- EXTRACTED MATERIAL -
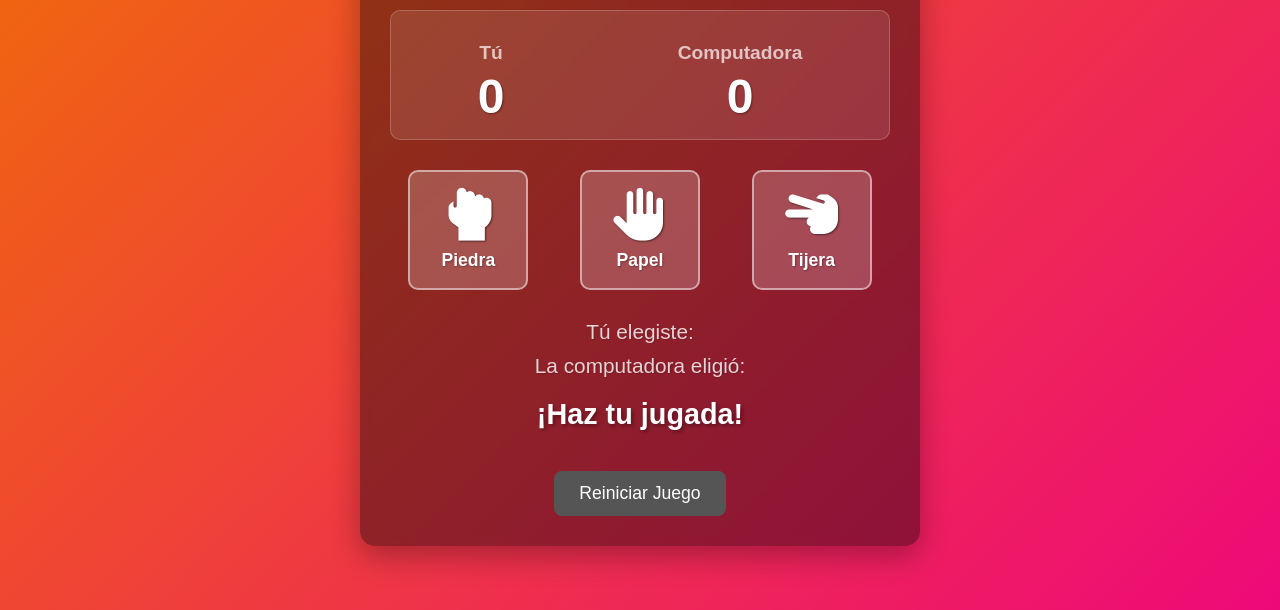
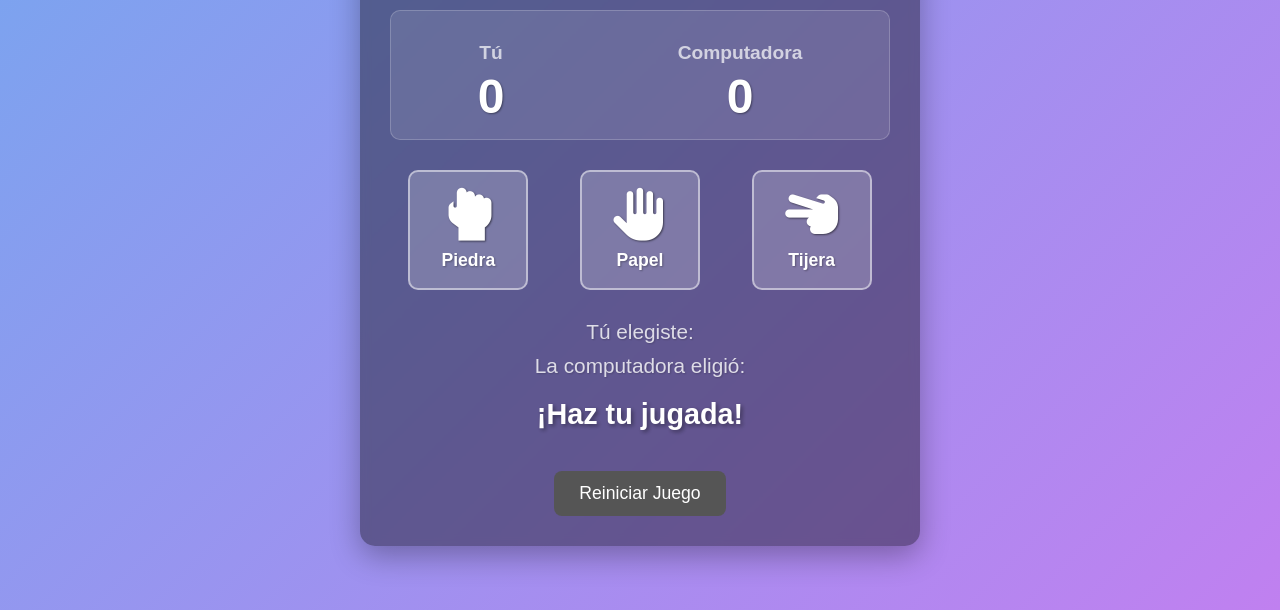
Before and after one commit to aixunayaa/JuegoPiedraPapelTijera, a plain HTML site: page index.html in a window 1280 px wide. Shown: the part 190-800 px from the top of the page. Drawn offline with nearby package versions, Linux system fonts and the light colour scheme.

Commit message:
Update style.css

```diff
--- a/style.css
+++ b/style.css
@@ -5,7 +5,7 @@ body {
     justify-content: center;
     align-items: center;
     min-height: 100vh;
-    background: linear-gradient(135deg, #f06d06, #ee0979); /* Degradado de fondo */
+    background: linear-gradient(135deg,  #76a6ef, #c080f0); /* Degradado de fondo */
     color: #fff;
     text-align: center;
     overflow: hidden; /* Evita barras de desplazamiento si algo se desborda */
```
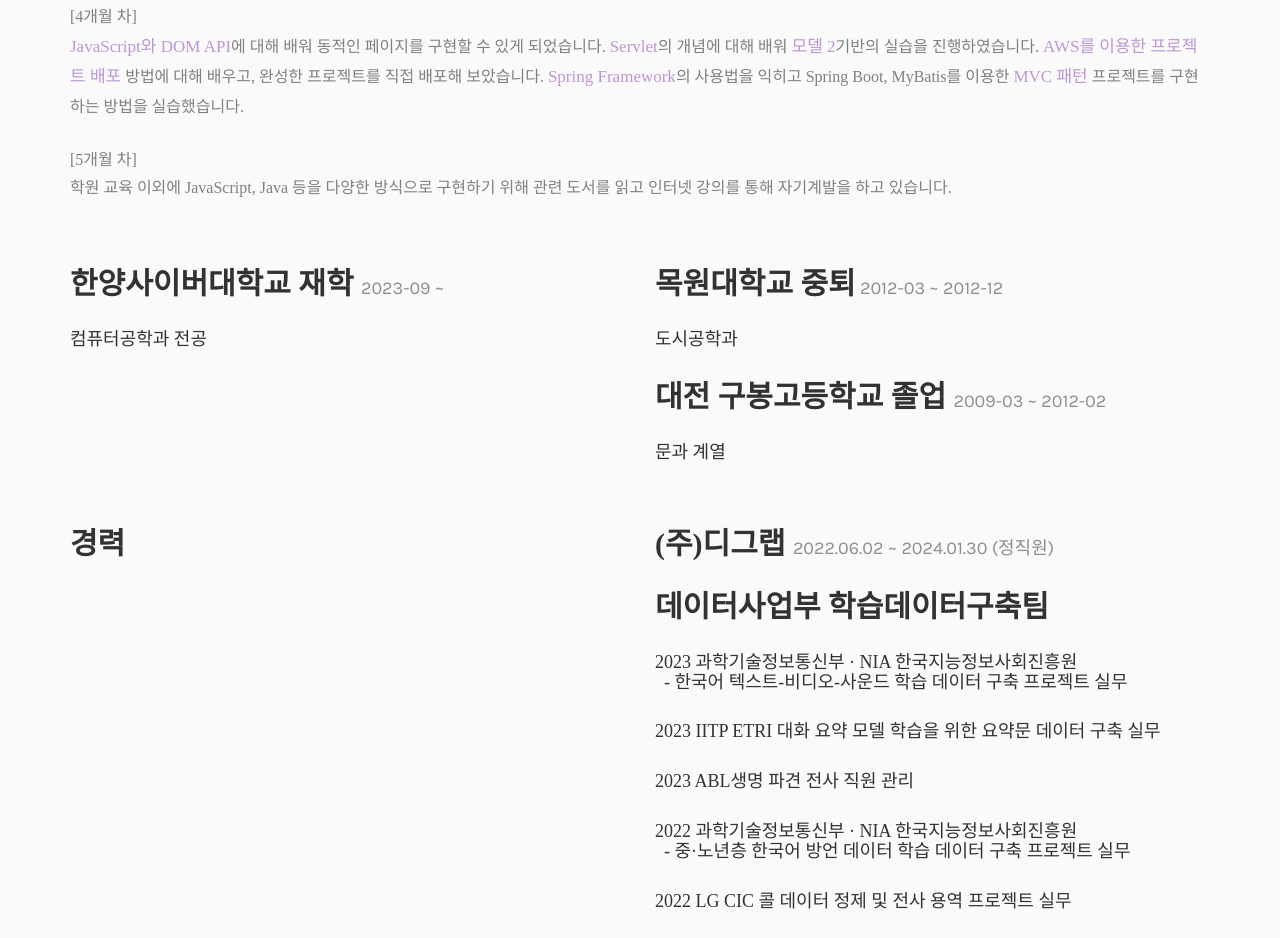
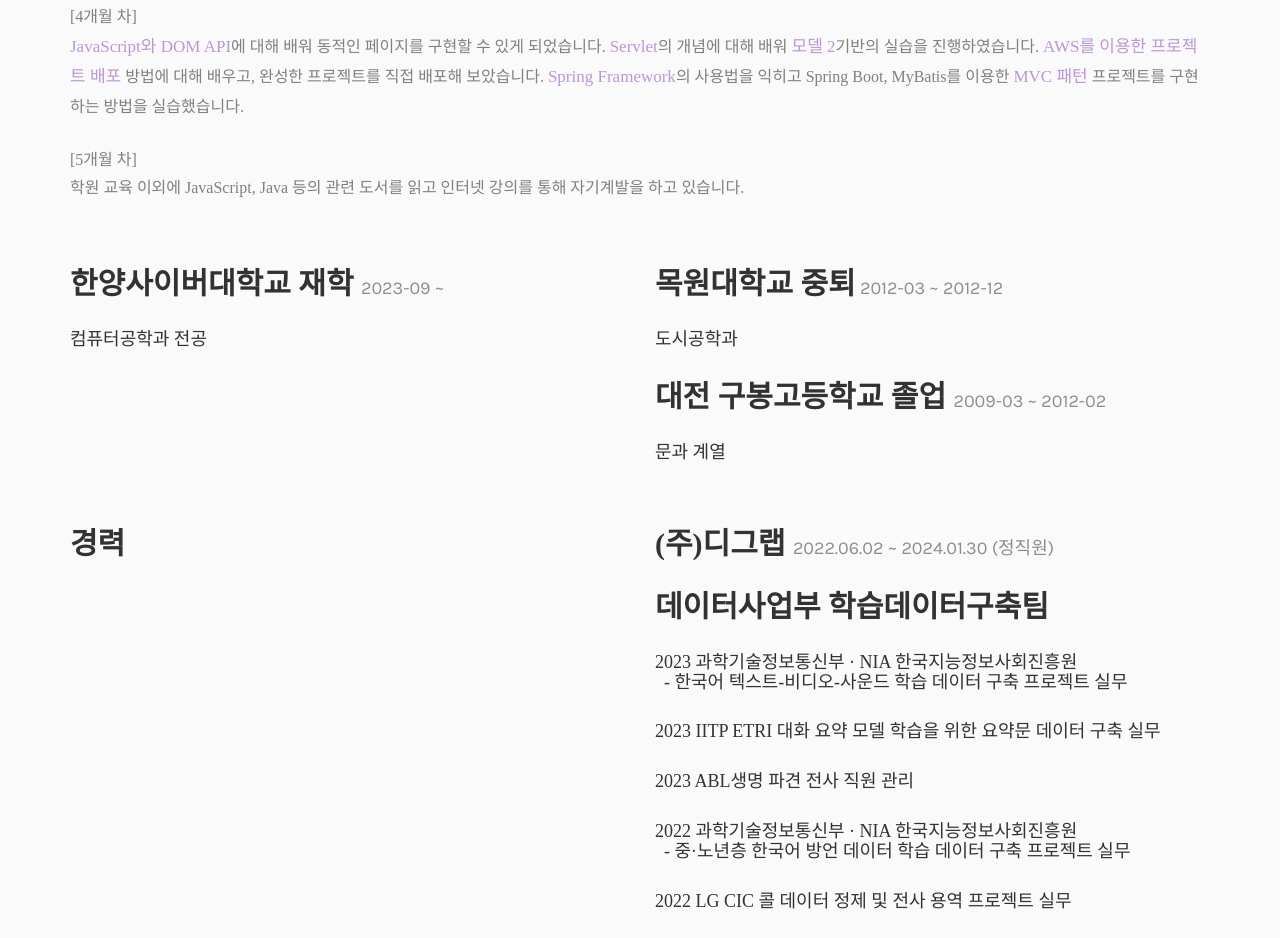
Before and after one commit to babpur/babpur.github.io, a plain HTML site: page index.html in a window 1280 px wide. Shown: the part 1846-2784 px from the top of the page. Drawn offline with nearby package versions, Linux system fonts and the light colour scheme; files whose address does not match are found by name; a web font is replaced by a local one.

Commit message:
[2024.08.02] resume update

```diff
--- a/index.html
+++ b/index.html
@@ -204,7 +204,7 @@
 													<span class="s-title">Spring Framework</span>의 사용법을 익히고 Spring Boot, MyBatis를 이용한 <span class="s-title">MVC 패턴</span> 프로젝트를 구현하는 방법을 실습했습니다.
 												</p>
 												<p>[5개월 차]<br>
-													학원 교육 이외에 JavaScript, Java 등을 다양한 방식으로 구현하기 위해 관련 도서를 읽고 인터넷 강의를 통해 자기계발을 하고 있습니다.
+													학원 교육 이외에 JavaScript, Java 등의 관련 도서를 읽고 인터넷 강의를 통해 자기계발을 하고 있습니다.
 												</p>
 
 											</p>
```
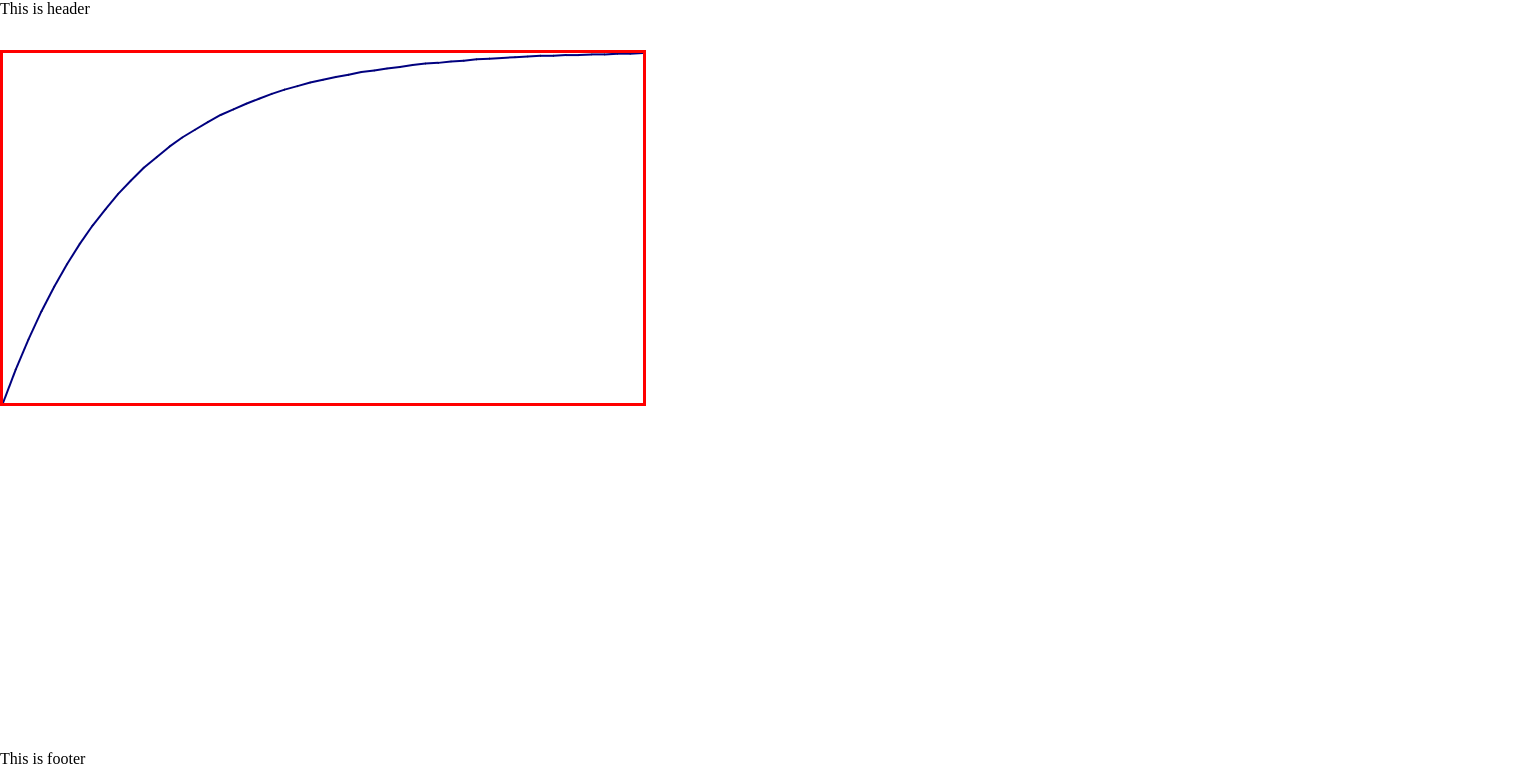
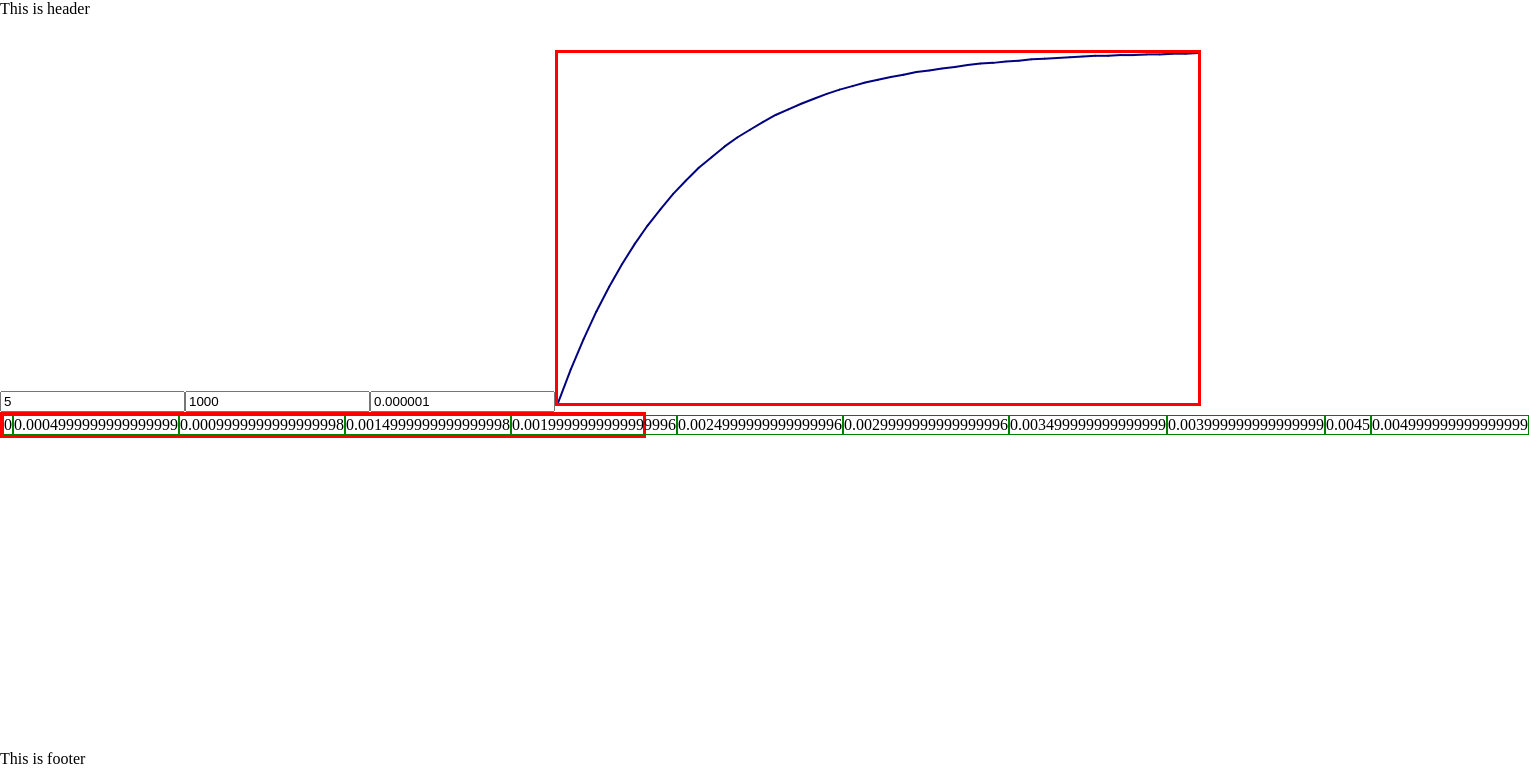
Before and after one commit to bharathkumarchowdary/engg-calc, an Angular app: page / in a window 1280 px wide. Shown: the top 784 px of the page, 1529 px wide, since content can reach past the window. Built offline with nearby package versions, Linux system fonts and the light colour scheme.

Commit message:
adds x axis labels div adds form inputs for voltage, res, and cap values

```diff
--- a/src/app/app.module.ts
+++ b/src/app/app.module.ts
@@ -5,6 +5,7 @@ import {AppRoutingModule} from './app-routing.module';
 import {AppComponent} from './app.component';
 import {RcTcComponent} from './rc-tc/rc-tc.component';
 import {CommonModule} from "@angular/common";
+import {ReactiveFormsModule} from "@angular/forms";
 
 @NgModule({
     declarations: [
@@ -15,6 +16,7 @@ import {CommonModule} from "@angular/common";
         BrowserModule,
         AppRoutingModule,
         CommonModule,
+        ReactiveFormsModule,
     ],
     providers: [],
     bootstrap: [AppComponent]
--- a/src/app/rc-tc/rc-tc.component.css
+++ b/src/app/rc-tc/rc-tc.component.css
@@ -2,10 +2,24 @@ line {
     stroke: navy;
     stroke-width: 2
 }
-svg {
+
+svg.graph {
     border: 3px solid red;
     height: 50%;
-    min-height: 100px;
+    min-height: 300px;
     width: 50%;
-    min-width: 100px;
+    min-width: 500px;
 }
+
+div.x-axis {
+    border: 3px solid red;
+    width: 50%;
+    min-width: 500px;
+    display: flex;
+}
+
+span.x-axis-label {
+    flex-grow: 1;
+    text-align: center;
+    border: 1px solid green;
+}
--- a/src/app/rc-tc/rc-tc.component.html
+++ b/src/app/rc-tc/rc-tc.component.html
@@ -1,6 +1,12 @@
-<svg>
+<input type="text" [formControl]="voltage">
+<input type="text" [formControl]="resistance">
+<input type="text" [formControl]="capacitance">
+<svg class="graph">
     <circle *ngFor="let dataPoint of dataPoints" [attr.cx]="dataPoint.xDist" [attr.cy]="dataPoint.yDist" r="0.1%"
             stroke="black"></circle>
     <line *ngFor="let dataLine of dataLines" [attr.x1]="dataLine.x1" [attr.y1]="dataLine.y1" [attr.x2]="dataLine.x2"
           [attr.y2]="dataLine.y2"></line>
 </svg>
+<div class="x-axis">
+    <span *ngFor="let xLabel of xLabels" class="x-axis-label">{{xLabel}}</span>
+</div>
--- a/src/app/rc-tc/rc-tc.component.ts
+++ b/src/app/rc-tc/rc-tc.component.ts
@@ -1,4 +1,5 @@
 import {Component, OnInit} from '@angular/core';
+import {FormControl} from "@angular/forms";
 
 type dataPoint = {
     yDist: string;
@@ -18,10 +19,15 @@ type dataLine = {
 })
 export class RcTcComponent implements OnInit {
 
+    voltage: FormControl = new FormControl(5)
+    resistance: FormControl = new FormControl(1e3)
+    capacitance: FormControl = new FormControl(1e-6)
+    xLabels: number[];
+
     dataPoints: dataPoint[];
     dataLines: dataLine[];
     dataY: number[];
-    dataX: number[];
+    dataX: number[] = [];
     dataYRange: number = 0;
     dataXRange: number = 0;
     private dataXMin: number = 0;
@@ -29,6 +35,7 @@ export class RcTcComponent implements OnInit {
 
     constructor() {
         this.dataPoints = []
+        this.xLabels = []
         this.dataLines = []
         this.dataY = [
             0.00E+00,
@@ -83,66 +90,20 @@ export class RcTcComponent implements OnInit {
             4.96E+00,
             4.97E+00,
         ]
-        this.dataX = [
-            0.00E+00,
-            1.00E-01,
-            2.00E-01,
-            3.00E-01,
-            4.00E-01,
-            5.00E-01,
-            6.00E-01,
-            7.00E-01,
-            8.00E-01,
-            9.00E-01,
-            1.00E+00,
-            1.10E+00,
-            1.20E+00,
-            1.30E+00,
-            1.40E+00,
-            1.50E+00,
-            1.60E+00,
-            1.70E+00,
-            1.80E+00,
-            1.90E+00,
-            2.00E+00,
-            2.10E+00,
-            2.20E+00,
-            2.30E+00,
-            2.40E+00,
-            2.50E+00,
-            2.60E+00,
-            2.70E+00,
-            2.80E+00,
-            2.90E+00,
-            3.00E+00,
-            3.10E+00,
-            3.20E+00,
-            3.30E+00,
-            3.40E+00,
-            3.50E+00,
-            3.60E+00,
-            3.70E+00,
-            3.80E+00,
-            3.90E+00,
-            4.00E+00,
-            4.10E+00,
-            4.20E+00,
-            4.30E+00,
-            4.40E+00,
-            4.50E+00,
-            4.60E+00,
-            4.70E+00,
-            4.80E+00,
-            4.90E+00,
-            5.00E+00,
-        ]
     }
 
     ngOnInit() {
+        for (let index = 0; index < 51; index++) {
+            this.dataX[index] = index * this.resistance.value * this.capacitance.value / 10
+        }
         this.dataXMin = Math.min(...this.dataX)
         this.dataYMin = Math.min(...this.dataY)
         this.dataYRange = Math.max(...this.dataY) - this.dataYMin
         this.dataXRange = Math.max(...this.dataX) - this.dataXMin
+        for (let index = 0; index < 11; index += 1) {
+            this.xLabels[index] = (((index * 10) / 100) * this.dataXRange)
+            console.log(this.xLabels[index])
+        }
         for (let index = 0; index < this.dataY.length; index++) {
             this.dataPoints[index] = {
                 yDist: (100 - ((this.dataY[index] - this.dataYMin) * 100 / this.dataYRange)).toFixed(2).concat("%"),
@@ -153,8 +114,8 @@ export class RcTcComponent implements OnInit {
             this.dataLines[index] = {
                 x1: this.dataPoints[index].xDist,
                 y1: this.dataPoints[index].yDist,
-                x2: this.dataPoints[index+1].xDist,
-                y2: this.dataPoints[index+1].yDist,
+                x2: this.dataPoints[index + 1].xDist,
+                y2: this.dataPoints[index + 1].yDist,
             }
         }
     }
```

- EXERCISE REQUIREMENTS -
Pull every line with "height" from the records.

- RESPONSE AREA -
     min-height: 100vh;
     height: 50%;
-    min-height: 100px;
+    min-height: 300px;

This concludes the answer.